The plant is expected to capture 4,000 tonnes of carbon a year, which makes it the largest direct-air capture facility in the world. However, this is still very small as it “only makes up for the annual emissions of about 250 U.S. residents.”
There is increasing demand for these types of innovative technologies from companies and governments to stop global warming; however, activists argue that focusing too much on these carbon-capture technologies could be a distraction from the work of immediately reducing emissions. In addition, today this technology is still very new and the costs are very high. “Individuals wanting to purchase carbon offsets can pay the company up to $1,200 per ton of CO2.” Even though Climeworks aims to decrease the costs to $200 to $300 a ton by 2030, companies and governments need to prioritize reduction efforts.
Solar Needs to Quadruple for U.S. to Have Carbon-Free Grid
A new study released by the US Energy Department states that the US needs to quadruple its amount of solar energy it installs by 2035 if it wants to decarbonize the power grid. The study states that solar energy could power 40% of the US’s electricity and generate as many as 1.5 million jobs by 2035. However, the new administration has not set a new goal for solar power.
“The study illuminates the fact that solar, our cheapest and fastest-growing source of clean energy, could produce enough electricity to power all of the homes in the U.S.,” Energy Secretary Jennifer M. Granholm said in a statement.
Delicious and abundant: yes, we're talking about voluntary carbon markets
The demand for voluntary carbon offsets has experienced a sharp uptake since 2019 as a result of the growing number of private entities that have started to operationalize their net-zero pledges and seek to neutralize their emissions. “The Taskforce on Scaling Voluntary Carbon Markets (TSVCM) predicts this will grow exponentially in the coming years, so it is focusing on building robust "plumbing" for trading to scale.” Even though the priority remains to reduce emissions as much as possible, offsets can play an important role in this transition phase and serve as an important funding mechanism to protect natural capital.
“Rather than criticizing voluntary carbon markets on their potential for abuse or deferring focus on true abatement, we need to support the process of building integrity across the entire voluntary carbon market supply and use chain: supply-side, demand-side, and for intermediaries; from offset creation to aggregation to trading and retirement.”

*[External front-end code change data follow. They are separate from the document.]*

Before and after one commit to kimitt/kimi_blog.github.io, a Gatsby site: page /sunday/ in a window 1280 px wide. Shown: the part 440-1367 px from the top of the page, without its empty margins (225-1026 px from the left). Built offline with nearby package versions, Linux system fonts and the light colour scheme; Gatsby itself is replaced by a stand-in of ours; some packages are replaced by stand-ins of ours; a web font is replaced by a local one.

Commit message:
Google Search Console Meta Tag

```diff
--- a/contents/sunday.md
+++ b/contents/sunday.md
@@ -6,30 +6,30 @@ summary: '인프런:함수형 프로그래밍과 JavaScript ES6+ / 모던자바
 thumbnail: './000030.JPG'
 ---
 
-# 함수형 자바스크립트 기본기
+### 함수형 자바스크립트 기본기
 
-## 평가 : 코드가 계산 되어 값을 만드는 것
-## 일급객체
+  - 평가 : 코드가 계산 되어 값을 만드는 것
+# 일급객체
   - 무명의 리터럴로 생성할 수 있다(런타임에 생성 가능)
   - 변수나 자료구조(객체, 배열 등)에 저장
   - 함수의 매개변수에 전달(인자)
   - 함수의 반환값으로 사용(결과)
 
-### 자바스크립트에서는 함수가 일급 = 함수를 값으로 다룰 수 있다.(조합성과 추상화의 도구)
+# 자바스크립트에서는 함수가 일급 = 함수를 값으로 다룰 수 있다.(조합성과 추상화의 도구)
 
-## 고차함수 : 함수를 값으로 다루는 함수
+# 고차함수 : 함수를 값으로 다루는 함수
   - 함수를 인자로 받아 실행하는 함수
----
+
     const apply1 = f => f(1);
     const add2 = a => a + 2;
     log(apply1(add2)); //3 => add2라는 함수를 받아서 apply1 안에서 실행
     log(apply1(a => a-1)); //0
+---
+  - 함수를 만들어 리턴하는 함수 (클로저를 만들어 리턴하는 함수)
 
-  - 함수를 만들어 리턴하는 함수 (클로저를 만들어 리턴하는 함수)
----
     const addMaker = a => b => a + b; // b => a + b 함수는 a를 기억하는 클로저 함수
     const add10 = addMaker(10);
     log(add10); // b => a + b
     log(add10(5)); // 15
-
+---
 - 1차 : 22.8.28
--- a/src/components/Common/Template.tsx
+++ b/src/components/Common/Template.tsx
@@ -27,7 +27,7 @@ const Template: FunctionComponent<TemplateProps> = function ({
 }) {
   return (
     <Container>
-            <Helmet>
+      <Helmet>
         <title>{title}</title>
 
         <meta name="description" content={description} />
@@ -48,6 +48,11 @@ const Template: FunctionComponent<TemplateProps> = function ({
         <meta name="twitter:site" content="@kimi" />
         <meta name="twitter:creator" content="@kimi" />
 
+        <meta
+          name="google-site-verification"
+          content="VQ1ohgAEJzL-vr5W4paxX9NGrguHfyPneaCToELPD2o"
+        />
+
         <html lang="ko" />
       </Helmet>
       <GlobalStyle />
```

What is becoming clear is that we need to build a robust, ethical carbon offset market at scale to support a sustained transition to net-zero.